-Shri Ram Shaw
Coimbatore, May 9: In a riveting one-hour interaction with Swachhata Warriors, sanitation departments around the country who are striving to keep clean Indian cities ravaged by the virus, Sadhguru, Founder, Isha Foundation lauded their efforts and asserted that appreciation of the sanitary worker is most essential to build a culture of citizen participation in the Swachh Bharat Mission.
‘‘The broom is not the tool that will clean India. It is the active participation of citizens that will play a crucial role in keeping our towns and cities clean,’’ Sadhguru said.

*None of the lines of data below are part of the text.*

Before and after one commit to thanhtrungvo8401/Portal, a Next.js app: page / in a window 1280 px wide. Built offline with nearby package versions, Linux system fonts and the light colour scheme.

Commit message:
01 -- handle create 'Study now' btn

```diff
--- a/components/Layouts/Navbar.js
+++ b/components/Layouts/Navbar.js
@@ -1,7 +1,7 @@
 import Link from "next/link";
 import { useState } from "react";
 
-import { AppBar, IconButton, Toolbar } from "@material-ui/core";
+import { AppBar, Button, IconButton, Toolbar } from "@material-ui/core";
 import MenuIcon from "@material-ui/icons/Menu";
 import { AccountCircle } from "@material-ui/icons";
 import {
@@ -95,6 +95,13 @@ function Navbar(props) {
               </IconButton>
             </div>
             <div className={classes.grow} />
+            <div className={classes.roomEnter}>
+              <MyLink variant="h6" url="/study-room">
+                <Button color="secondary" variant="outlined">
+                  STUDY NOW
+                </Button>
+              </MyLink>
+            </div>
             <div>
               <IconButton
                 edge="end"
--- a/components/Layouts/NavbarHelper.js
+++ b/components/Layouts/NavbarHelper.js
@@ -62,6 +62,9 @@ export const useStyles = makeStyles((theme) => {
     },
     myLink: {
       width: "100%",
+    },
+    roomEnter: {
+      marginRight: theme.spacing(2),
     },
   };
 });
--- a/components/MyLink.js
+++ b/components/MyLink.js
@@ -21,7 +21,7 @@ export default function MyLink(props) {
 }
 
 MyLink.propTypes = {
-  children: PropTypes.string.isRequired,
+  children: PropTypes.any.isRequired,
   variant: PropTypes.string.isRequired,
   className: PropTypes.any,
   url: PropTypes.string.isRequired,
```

The online interaction was anchored by the Secretary of the Ministry of Housing and Urban Affairs (MoHUA), Durga Shanker Mishra. Several city Municipal Commissioners including those of Madurai, Agra, East Delhi and Surat and the District Magistrate of Ujjain plugged in to interact with Sadhguru besides two sanitation workers from Ghaziabad and Bengaluru. Their video messages were played during the interaction. The Joint Secretary of MoHUA and the Mission Director of Swachh Bharat Vinod Kumar Jindal also participated.
Sadhguru answered questions on the stigmatisation of sanitary workers, overcoming fear and anxiety, lessons for humanity from the virus and waste segregation. Responding to Rajesh, the sanitation worker from Ghaziabad who said that he and his colleagues worked in fear of the virus and stigma, Sadhguru said, “Sweeping the street, keeping it clean is as important as keeping your temple clean, as important as the Prime Minister’s job. There is no one work which is more important than the other.” Sadhguru also offered to release an awareness message on the significance of sanitation workers who are performing nation-building services.

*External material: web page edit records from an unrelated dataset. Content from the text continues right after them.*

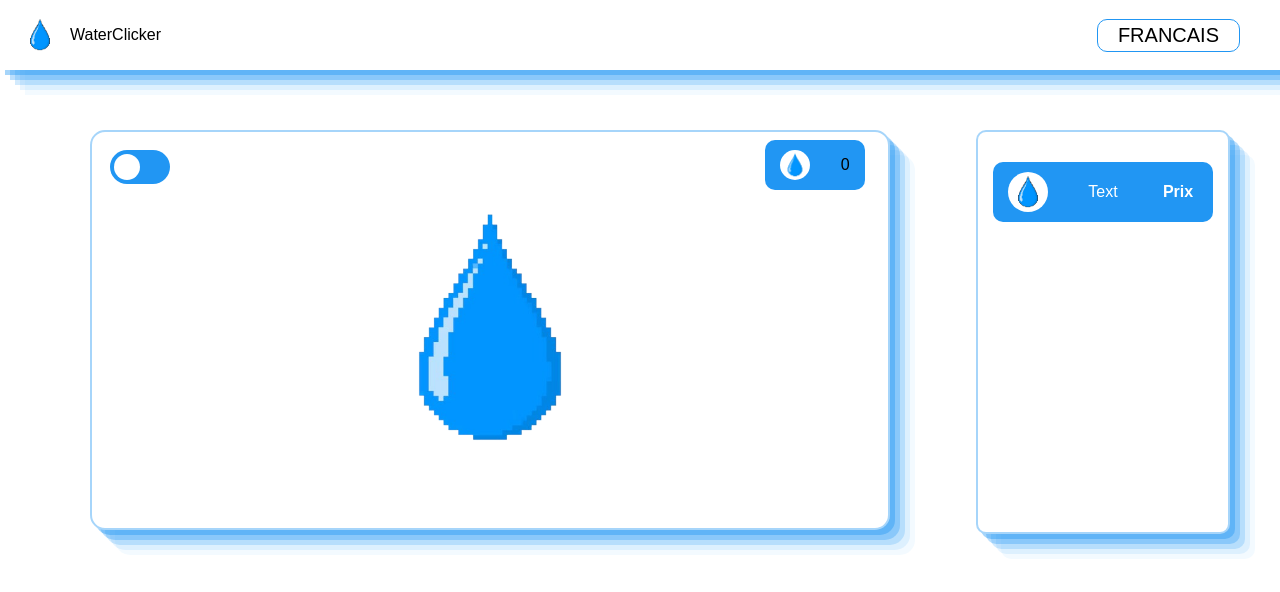
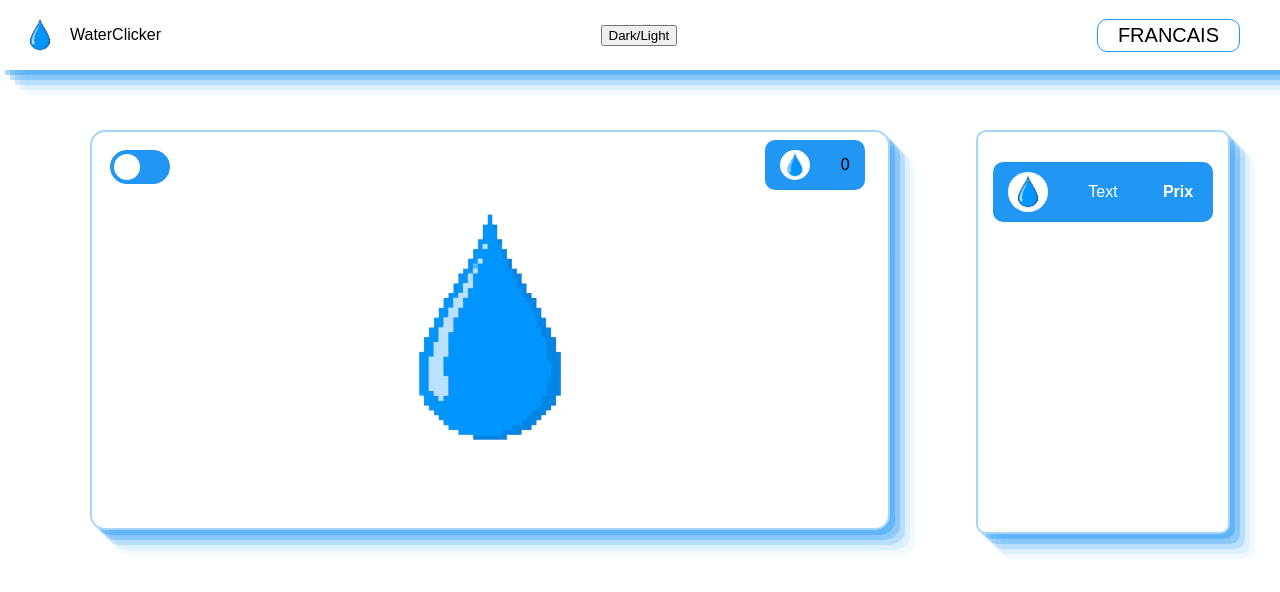
Before and after one commit to OWkut/WaterClicker, an Angular app in the folder WaterClicker/: page / in a window 1280 px wide. Shown: the top 592 px of the page. Built offline with nearby package versions, Linux system fonts and the light colour scheme.

Commit message:
lampe torche qui marche pas trop

```diff
--- a/WaterClicker/src/app/header/header.component.html
+++ b/WaterClicker/src/app/header/header.component.html
@@ -3,6 +3,7 @@
     <img id="logo-header" src="../../assets/Images/eau2.png" alt="logo" draggable="false" />
     <p>WaterClicker</p>
   </div>
+  <button (click)="toggleTheme()">Dark/Light</button>
 
   <div class="header-right">
     <h2 (click)="toggleSubmenu()">Francais</h2>
```
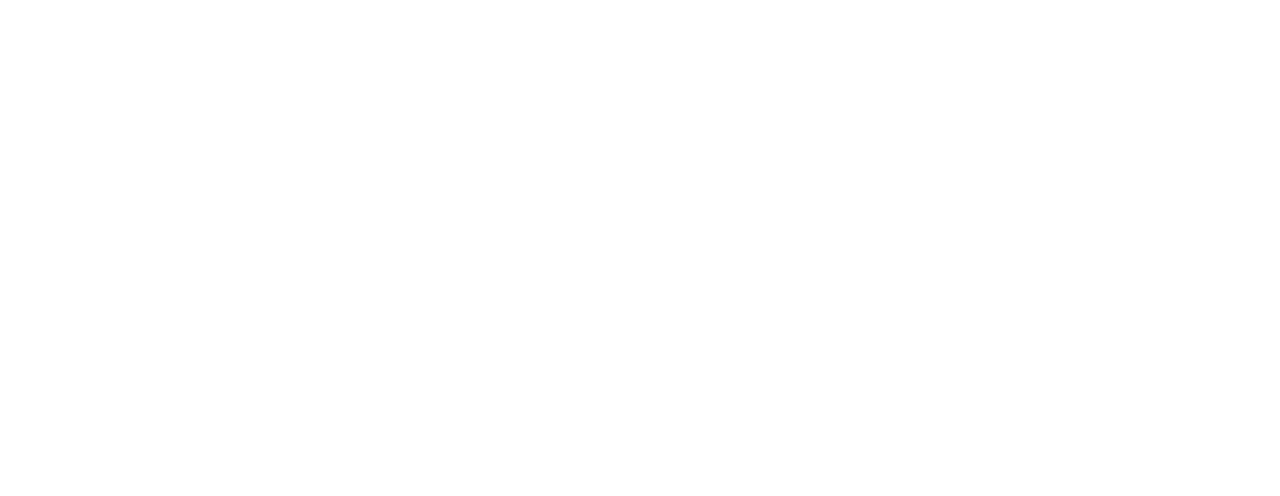
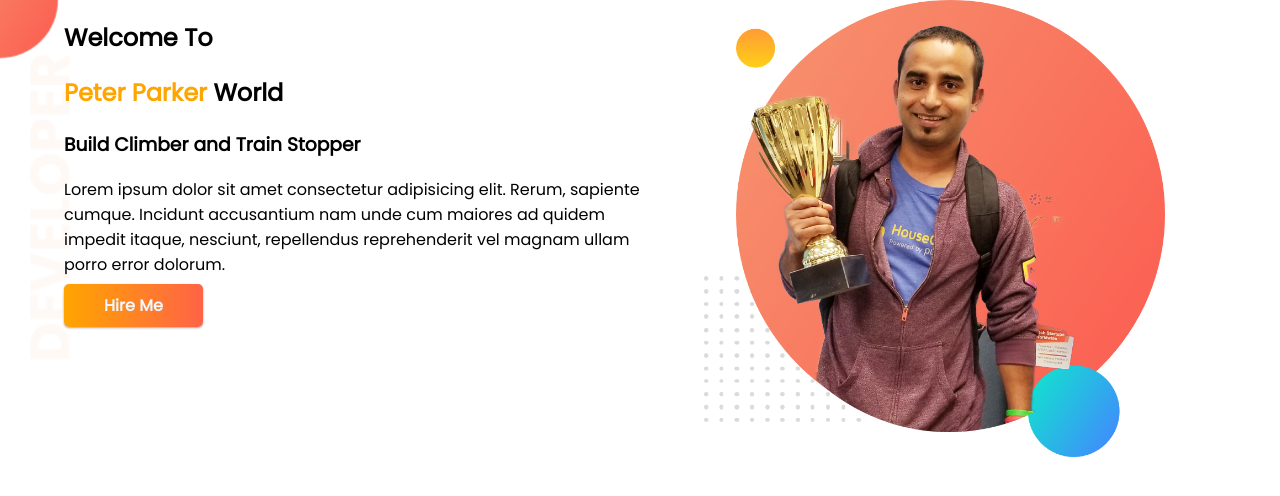
Before and after one commit to r-Shova77/First-portfolio, a plain HTML site: page index.html in a window 1280 px wide. Drawn offline with Linux system fonts and the light colour scheme.

Commit message:
second commit

```diff
--- /dev/null
+++ b/developer-portfolio-master/style.css
@@ -0,0 +1,72 @@
+body{
+    margin: 0;
+    font-family: 'Poppins', sans-serif;
+}
+section{
+    height: 500px;
+    padding-bottom: 150px;
+}
+.top-banner{
+    background-image: url("images/top-banner.png");
+    background-repeat: no-repeat;
+}
+.half-width{
+    width:40%;
+    float: left;
+    margin-left: 5%;
+    padding-left: 2%;
+}
+h1{
+    font-size: 50px;
+}
+h1 span{
+    color: orange;
+}
+.half-width img{
+    width: 100%;
+}
+.anchor-button{
+    text-decoration: none;
+    background: linear-gradient(45deg, lightsalmon, tomato);
+    padding: 10px 40px;
+    border-radius: 5px;
+    color: white;
+    font-weight: 700;
+}
+p{
+    color: dimgray;
+}
+.dream-area{
+    background-image: url("images/dream-bg.png");
+    background-repeat: no-repeat;
+    background-position: right;
+}
+h2{
+    font-size: 40px;
+}
+.experience-area{
+    background-image: url("images/exp-bg.png");
+    background-repeat: no-repeat;
+    background-position: left;
+}
+.experience-area h3{
+    color: orange;
+}
+
+.experience-area div{
+    box-shadow: 5px 7px 40px gray;
+    height: 80%;
+}
+#full-stack{
+    border-left: 7px solid;
+    border-image: linear-gradient(180deg, lightsalmon, tomato);
+    border-image-slice: 1;
+}
+#baby-web{
+    border-left: 7px solid;
+    border-image: linear-gradient(180deg, blue, cyan);
+    border-image-slice: 1;
+}
+footer p{
+    text-align: center;
+}
--- a/index.html
+++ b/index.html
@@ -4,8 +4,32 @@
     <meta charset="UTF-8" />
     <meta http-equiv="X-UA-Compatible" content="IE=edge" />
     <meta name="viewport" content="width=device-width, initial-scale=1.0" />
+    <link rel="preconnect" href="https://fonts.googleapis.com" />
+    <link rel="preconnect" href="https://fonts.gstatic.com" crossorigin />
+    <link
+      href="https://fonts.googleapis.com/css2?family=Poppins&display=swap"
+      rel="stylesheet"
+    />
     <link rel="stylesheet" href="style.css" />
     <title>Document</title>
   </head>
-  <body></body>
+  <body>
+    <section class="banner">
+      <div class="half-width">
+        <h1>Welcome To</h1>
+        <h2><span style="color: orange">Peter Parker</span> World</h2>
+        <h3>Build Climber and Train Stopper</h3>
+        <p>
+          Lorem ipsum dolor sit amet consectetur adipisicing elit. Rerum,
+          sapiente cumque. Incidunt accusantium nam unde cum maiores ad quidem
+          impedit itaque, nesciunt, repellendus reprehenderit vel magnam ullam
+          porro error dolorum.
+        </p>
+        <a target="blank" href="www.google.com">Hire Me</a>
+      </div>
+      <div class="half-width">
+        <img src="jhankar.png" alt="" />
+      </div>
+    </section>
+  </body>
 </html>
--- a/style.css
+++ b/style.css
@@ -0,0 +1,28 @@
+body {
+  font-family: 'Poppins', sans-serif;
+  margin: 0;
+}
+section {
+  display: flex;
+}
+.banner {
+  background-image: url(top-banner.png);
+  background-repeat: no-repeat;
+}
+.half-width {
+  padding-left: 5%;
+  width: 50%;
+}
+.half-width,
+img {
+  width: 80%;
+}
+a {
+  background-image: linear-gradient(to right, orange, tomato);
+  padding: 10px 40px;
+  text-decoration: none;
+  color: aliceblue;
+  font-weight: 700;
+  border-radius: 5px;
+  box-shadow: 0 1px 3px rgba(0, 0, 0, 0.12), 0 1px 2px rgba(0, 0, 0, 0.24);
+}
```
Also changed, not shown: developer-portfolio-master/index.html (added, +52 -0 lines), developer-portfolio-master/images/dream-bg.png (added), developer-portfolio-master/images/exp-bg.png (added), developer-portfolio-master/images/jhankar.png (added), developer-portfolio-master/images/jhankar2.png (added), developer-portfolio-master/images/my-bg.png (added), developer-portfolio-master/images/my-bg2.png (added), developer-portfolio-master/images/top-banner.png (added), dream-bg.png (added), exp-bg.png (added), jhankar.png (added), jhankar2.png (added), top-banner.png (added), 1 other file.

Mamata, a Pourakarmika from Bengaluru, told Sadhguru that she takes pride in keeping the city clean and is motivated by the appreciation and admiration that residents have showered on her and her colleagues during these times. Responding in Kannada, Sadhguru told her that she and her colleagues are performing one of the most critical services without which it would be impossible to keep the Nation clean and thanked her for the services.
In response to a question from Surat Municipal Commissioner Shri. Banchhanidhi Pani on how to deal with the stigmatisation of sanitary workers, Sadhguru said, “When people feel that someone could be a possible carrier, naturally they would like to keep the distance. We should not misunderstand this further distancing as discrimination or stigma” and observed that “sanitation workers, medical workers, doctors, police are being celebrated like never before” for their selfless service despite personal risk.
Speaking on waste segregation, a topic raised by the Mission Director of Swachh Bharat Vinod Kumar Jindal, Sadhguru said there was a need to focus on segregating domestic and industrial waste and for the treatment industry to be incentivised and promoted as an economically lucrative proposition. “Polluting industries must not be allowed to set up their treatment plants; the treatment industry must grow; your effluent should be my business, only then will it become efficient,” said Sadhguru.
Commenting on the need for repeated extensions of lockdown, Sadhguru urged citizens to abide by lockdown norms rigorously in their interest and the interest of the Nation. “This is our opportunity as a generation of people to stand up and show who we are. As Indians, let’s show who we are.”